#### [TASK INSTRUCTIONS]
Repeat the data below exactly, dropping any pictures it holds.

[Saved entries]

* * *

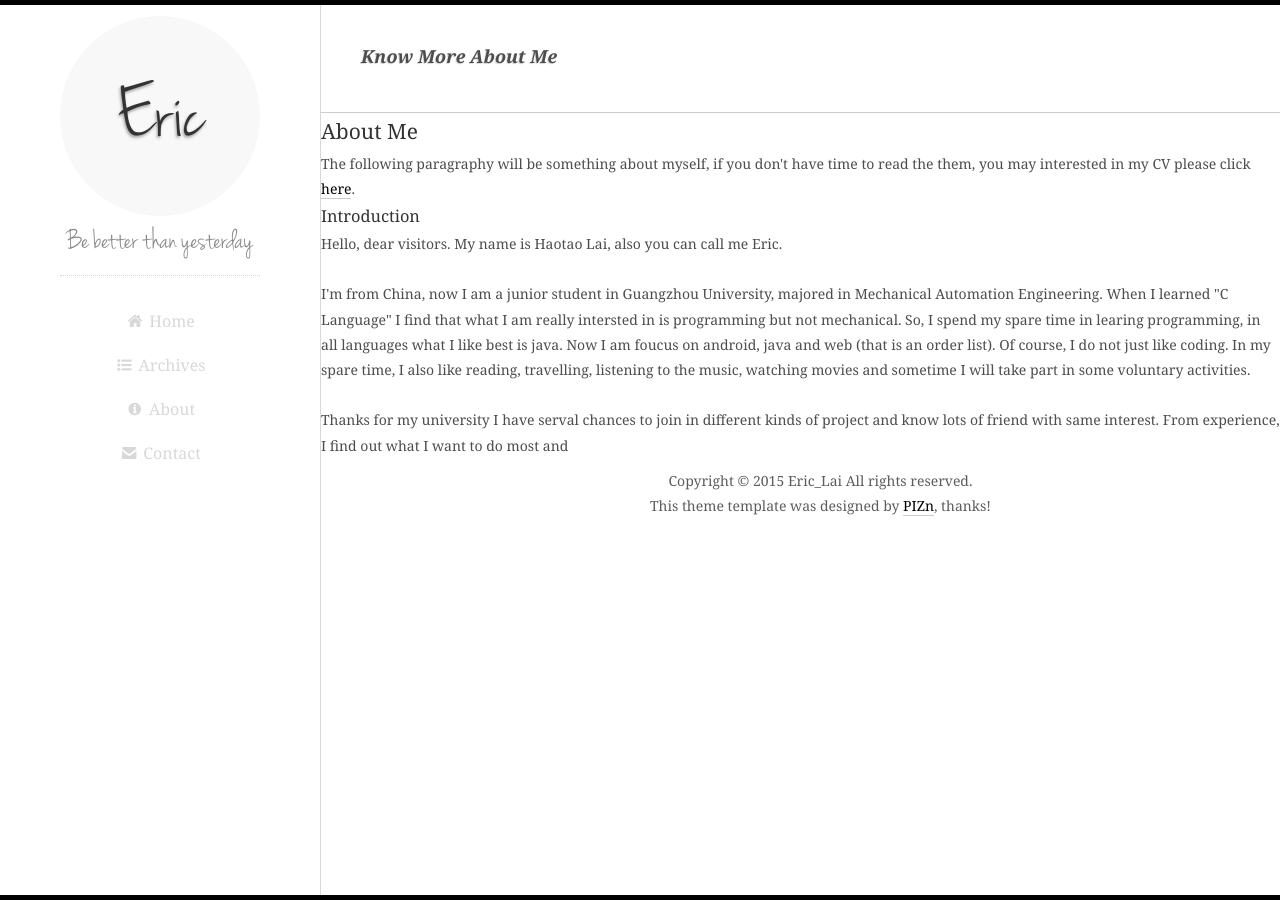
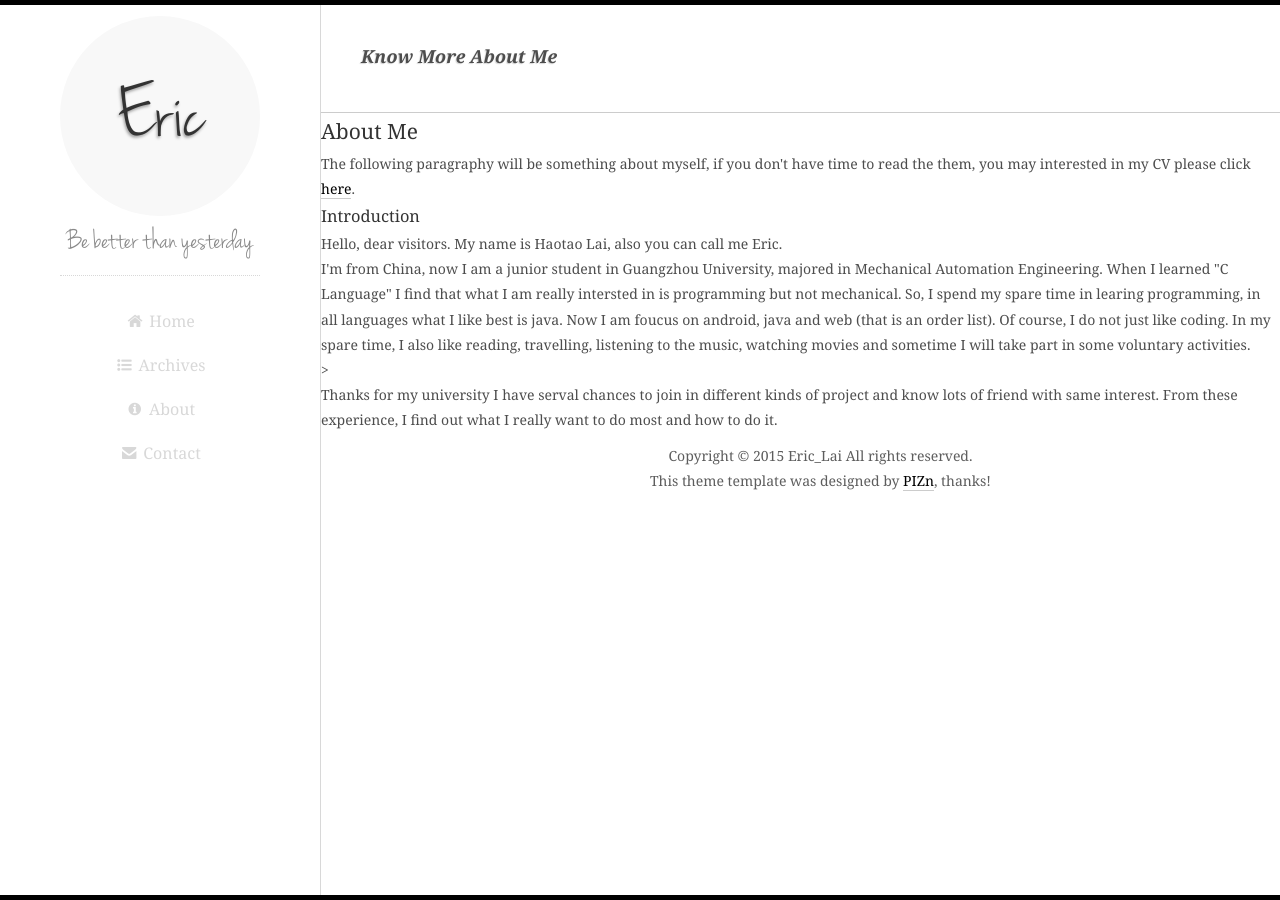
Before and after one commit to laihaotao/laihaotao.github.io, a Jekyll site: the page built from about.html, in a window 1280 px wide. Built offline with Jekyll 4.4.1, drawn with Linux system fonts in a browser that asks for light colours; Markdown is read by kramdown in place of the engine named in the settings.

Commit message:
changed about

```diff
--- a/about.html
+++ b/about.html
@@ -7,9 +7,9 @@ date: Know More About Me
 <h2>About Me</h2>
 <p> The following paragraphy will be something about myself, if you don't have time to read the them, you may interested in my CV please click <a href="{{site.url}}/documents/cv_english.pdf" target="_blank">here</a>.</p>
 <h3>Introduction</h3>
-<p>Hello, dear visitors. My name is Haotao Lai, also you can call me Eric.</p><br/>
+<p>Hello, dear visitors. My name is Haotao Lai, also you can call me Eric.</p><p></p>
 <p>
 I'm from China, now I am a junior student in Guangzhou University, majored in Mechanical Automation Engineering. When I learned "C Language" I find that what I am really intersted in is programming but not mechanical. So, I spend my spare time in learing programming, in all languages what I like best is java. Now I am foucus on android, java and web (that is an order list). Of course, I do not just like coding. In my spare time, I also like reading, travelling, listening to the music, watching movies and sometime I will take part in some voluntary activities.
-</p><br/>
-<p>Thanks for my university I have serval chances to join in different kinds of project and know lots of friend with same interest. From experience, I find out what I want to do most and </p>
+</p><p></p>>
+<p>Thanks for my university I have serval chances to join in different kinds of project and know lots of friend with same interest. From these experience, I find out what I really want to do most and how to do it. </p>
 </article>
```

* * *

#### [EXPECTED OUTPUT]
Before and after one commit to laihaotao/laihaotao.github.io, a Jekyll site: the page built from about.html, in a window 1280 px wide. Built offline with Jekyll 4.4.1, drawn with Linux system fonts in a browser that asks for light colours; Markdown is read by kramdown in place of the engine named in the settings.

Commit message:
changed about

```diff
--- a/about.html
+++ b/about.html
@@ -7,9 +7,9 @@ date: Know More About Me
 <h2>About Me</h2>
 <p> The following paragraphy will be something about myself, if you don't have time to read the them, you may interested in my CV please click <a href="{{site.url}}/documents/cv_english.pdf" target="_blank">here</a>.</p>
 <h3>Introduction</h3>
-<p>Hello, dear visitors. My name is Haotao Lai, also you can call me Eric.</p><br/>
+<p>Hello, dear visitors. My name is Haotao Lai, also you can call me Eric.</p><p></p>
 <p>
 I'm from China, now I am a junior student in Guangzhou University, majored in Mechanical Automation Engineering. When I learned "C Language" I find that what I am really intersted in is programming but not mechanical. So, I spend my spare time in learing programming, in all languages what I like best is java. Now I am foucus on android, java and web (that is an order list). Of course, I do not just like coding. In my spare time, I also like reading, travelling, listening to the music, watching movies and sometime I will take part in some voluntary activities.
-</p><br/>
-<p>Thanks for my university I have serval chances to join in different kinds of project and know lots of friend with same interest. From experience, I find out what I want to do most and </p>
+</p><p></p>>
+<p>Thanks for my university I have serval chances to join in different kinds of project and know lots of friend with same interest. From these experience, I find out what I really want to do most and how to do it. </p>
 </article>
```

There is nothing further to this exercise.